● Work task
Reprint each record exactly. Pictures are not reprinted.

● Records for the task

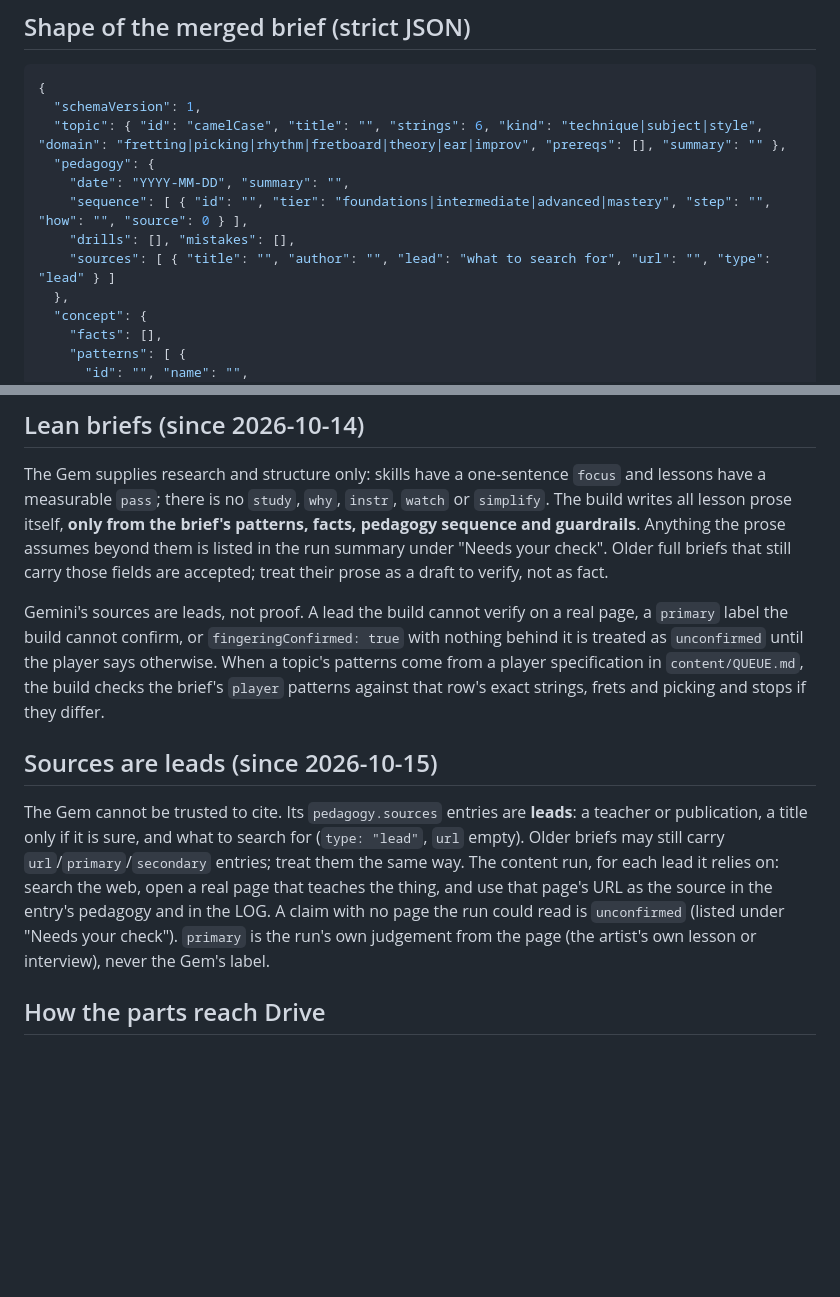
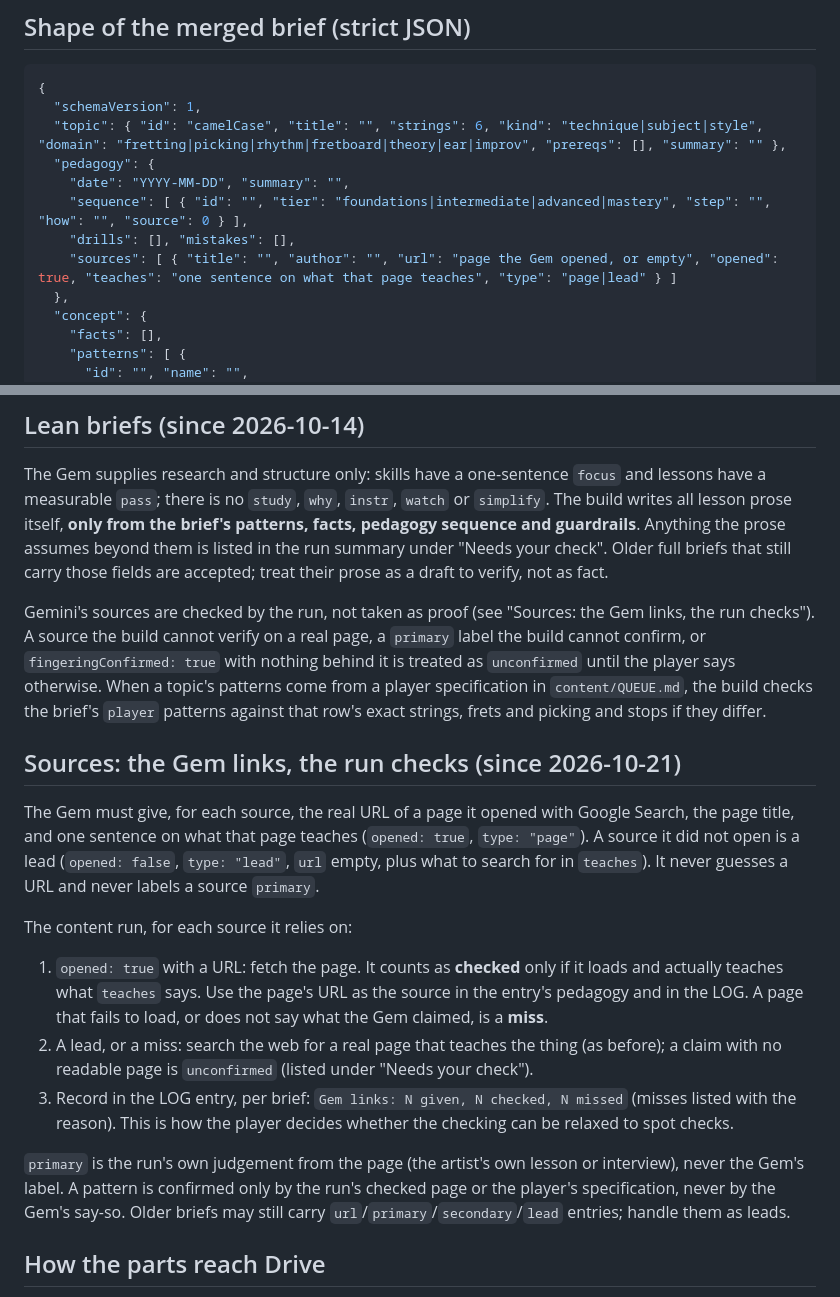
Before and after one commit to lejuez88/fretwork-coach, a Markdown page: content/briefs/SCHEMA.md, 2 parts joined by grey strips. GitHub-like rendering; blank space fills up the shorter version.

Commit message:
Briefs: the Gem gives real page URLs, the run fetches and checks them and logs the hit rate (SCHEMA.md, CONTENT.md)
Co-Authored-By: Claude Sonnet 5.5 <noreply@anthropic.com>
Claude-Session: https://claude.ai/code/session_01Jm1gFjFSivZVMXZVwe2dv6

```diff
--- a/content/briefs/SCHEMA.md
+++ b/content/briefs/SCHEMA.md
@@ -20,7 +20,7 @@ A brief is research, not finished content. The app's lessons are generated by co
     "date": "YYYY-MM-DD", "summary": "",
     "sequence": [ { "id": "", "tier": "foundations|intermediate|advanced|mastery", "step": "", "how": "", "source": 0 } ],
     "drills": [], "mistakes": [],
-    "sources": [ { "title": "", "author": "", "lead": "what to search for", "url": "", "type": "lead" } ]
+    "sources": [ { "title": "", "author": "", "url": "page the Gem opened, or empty", "opened": true, "teaches": "one sentence on what that page teaches", "type": "page|lead" } ]
   },
   "concept": {
     "facts": [],
@@ -53,11 +53,18 @@ Conventions: strings are numbered 1 = high e to 6 = low E; frets 0-22; standard
 
 The Gem supplies research and structure only: skills have a one-sentence `focus` and lessons have a measurable `pass`; there is no `study`, `why`, `instr`, `watch` or `simplify`. The build writes all lesson prose itself, **only from the brief's patterns, facts, pedagogy sequence and guardrails**. Anything the prose assumes beyond them is listed in the run summary under "Needs your check". Older full briefs that still carry those fields are accepted; treat their prose as a draft to verify, not as fact.
 
-Gemini's sources are leads, not proof. A lead the build cannot verify on a real page, a `primary` label the build cannot confirm, or `fingeringConfirmed: true` with nothing behind it is treated as `unconfirmed` until the player says otherwise. When a topic's patterns come from a player specification in `content/QUEUE.md`, the build checks the brief's `player` patterns against that row's exact strings, frets and picking and stops if they differ.
+Gemini's sources are checked by the run, not taken as proof (see "Sources: the Gem links, the run checks"). A source the build cannot verify on a real page, a `primary` label the build cannot confirm, or `fingeringConfirmed: true` with nothing behind it is treated as `unconfirmed` until the player says otherwise. When a topic's patterns come from a player specification in `content/QUEUE.md`, the build checks the brief's `player` patterns against that row's exact strings, frets and picking and stops if they differ.
 
-## Sources are leads (since 2026-10-15)
+## Sources: the Gem links, the run checks (since 2026-10-21)
 
-The Gem cannot be trusted to cite. Its `pedagogy.sources` entries are **leads**: a teacher or publication, a title only if it is sure, and what to search for (`type: "lead"`, `url` empty). Older briefs may still carry `url`/`primary`/`secondary` entries; treat them the same way. The content run, for each lead it relies on: search the web, open a real page that teaches the thing, and use that page's URL as the source in the entry's pedagogy and in the LOG. A claim with no page the run could read is `unconfirmed` (listed under "Needs your check"). `primary` is the run's own judgement from the page (the artist's own lesson or interview), never the Gem's label.
+The Gem must give, for each source, the real URL of a page it opened with Google Search, the page title, and one sentence on what that page teaches (`opened: true`, `type: "page"`). A source it did not open is a lead (`opened: false`, `type: "lead"`, `url` empty, plus what to search for in `teaches`). It never guesses a URL and never labels a source `primary`.
+
+The content run, for each source it relies on:
+1. `opened: true` with a URL: fetch the page. It counts as **checked** only if it loads and actually teaches what `teaches` says. Use the page's URL as the source in the entry's pedagogy and in the LOG. A page that fails to load, or does not say what the Gem claimed, is a **miss**.
+2. A lead, or a miss: search the web for a real page that teaches the thing (as before); a claim with no readable page is `unconfirmed` (listed under "Needs your check").
+3. Record in the LOG entry, per brief: `Gem links: N given, N checked, N missed` (misses listed with the reason). This is how the player decides whether the checking can be relaxed to spot checks.
+
+`primary` is the run's own judgement from the page (the artist's own lesson or interview), never the Gem's label. A pattern is confirmed only by the run's checked page or the player's specification, never by the Gem's say-so. Older briefs may still carry `url`/`primary`/`secondary`/`lead` entries; handle them as leads.
 
 ## How the parts reach Drive
 
```
Also changed, not shown: CONTENT.md (+1 -1 lines).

● Written answer
Before and after one commit to lejuez88/fretwork-coach, a Markdown page: content/briefs/SCHEMA.md, 2 parts joined by grey strips. GitHub-like rendering; blank space fills up the shorter version.

Commit message:
Briefs: the Gem gives real page URLs, the run fetches and checks them and logs the hit rate (SCHEMA.md, CONTENT.md)
Co-Authored-By: Claude Sonnet 5.5 <noreply@anthropic.com>
Claude-Session: https://claude.ai/code/session_01Jm1gFjFSivZVMXZVwe2dv6

```diff
--- a/content/briefs/SCHEMA.md
+++ b/content/briefs/SCHEMA.md
@@ -20,7 +20,7 @@ A brief is research, not finished content. The app's lessons are generated by co
     "date": "YYYY-MM-DD", "summary": "",
     "sequence": [ { "id": "", "tier": "foundations|intermediate|advanced|mastery", "step": "", "how": "", "source": 0 } ],
     "drills": [], "mistakes": [],
-    "sources": [ { "title": "", "author": "", "lead": "what to search for", "url": "", "type": "lead" } ]
+    "sources": [ { "title": "", "author": "", "url": "page the Gem opened, or empty", "opened": true, "teaches": "one sentence on what that page teaches", "type": "page|lead" } ]
   },
   "concept": {
     "facts": [],
@@ -53,11 +53,18 @@ Conventions: strings are numbered 1 = high e to 6 = low E; frets 0-22; standard
 
 The Gem supplies research and structure only: skills have a one-sentence `focus` and lessons have a measurable `pass`; there is no `study`, `why`, `instr`, `watch` or `simplify`. The build writes all lesson prose itself, **only from the brief's patterns, facts, pedagogy sequence and guardrails**. Anything the prose assumes beyond them is listed in the run summary under "Needs your check". Older full briefs that still carry those fields are accepted; treat their prose as a draft to verify, not as fact.
 
-Gemini's sources are leads, not proof. A lead the build cannot verify on a real page, a `primary` label the build cannot confirm, or `fingeringConfirmed: true` with nothing behind it is treated as `unconfirmed` until the player says otherwise. When a topic's patterns come from a player specification in `content/QUEUE.md`, the build checks the brief's `player` patterns against that row's exact strings, frets and picking and stops if they differ.
+Gemini's sources are checked by the run, not taken as proof (see "Sources: the Gem links, the run checks"). A source the build cannot verify on a real page, a `primary` label the build cannot confirm, or `fingeringConfirmed: true` with nothing behind it is treated as `unconfirmed` until the player says otherwise. When a topic's patterns come from a player specification in `content/QUEUE.md`, the build checks the brief's `player` patterns against that row's exact strings, frets and picking and stops if they differ.
 
-## Sources are leads (since 2026-10-15)
+## Sources: the Gem links, the run checks (since 2026-10-21)
 
-The Gem cannot be trusted to cite. Its `pedagogy.sources` entries are **leads**: a teacher or publication, a title only if it is sure, and what to search for (`type: "lead"`, `url` empty). Older briefs may still carry `url`/`primary`/`secondary` entries; treat them the same way. The content run, for each lead it relies on: search the web, open a real page that teaches the thing, and use that page's URL as the source in the entry's pedagogy and in the LOG. A claim with no page the run could read is `unconfirmed` (listed under "Needs your check"). `primary` is the run's own judgement from the page (the artist's own lesson or interview), never the Gem's label.
+The Gem must give, for each source, the real URL of a page it opened with Google Search, the page title, and one sentence on what that page teaches (`opened: true`, `type: "page"`). A source it did not open is a lead (`opened: false`, `type: "lead"`, `url` empty, plus what to search for in `teaches`). It never guesses a URL and never labels a source `primary`.
+
+The content run, for each source it relies on:
+1. `opened: true` with a URL: fetch the page. It counts as **checked** only if it loads and actually teaches what `teaches` says. Use the page's URL as the source in the entry's pedagogy and in the LOG. A page that fails to load, or does not say what the Gem claimed, is a **miss**.
+2. A lead, or a miss: search the web for a real page that teaches the thing (as before); a claim with no readable page is `unconfirmed` (listed under "Needs your check").
+3. Record in the LOG entry, per brief: `Gem links: N given, N checked, N missed` (misses listed with the reason). This is how the player decides whether the checking can be relaxed to spot checks.
+
+`primary` is the run's own judgement from the page (the artist's own lesson or interview), never the Gem's label. A pattern is confirmed only by the run's checked page or the player's specification, never by the Gem's say-so. Older briefs may still carry `url`/`primary`/`secondary`/`lead` entries; handle them as leads.
 
 ## How the parts reach Drive
 
```
Also changed, not shown: CONTENT.md (+1 -1 lines).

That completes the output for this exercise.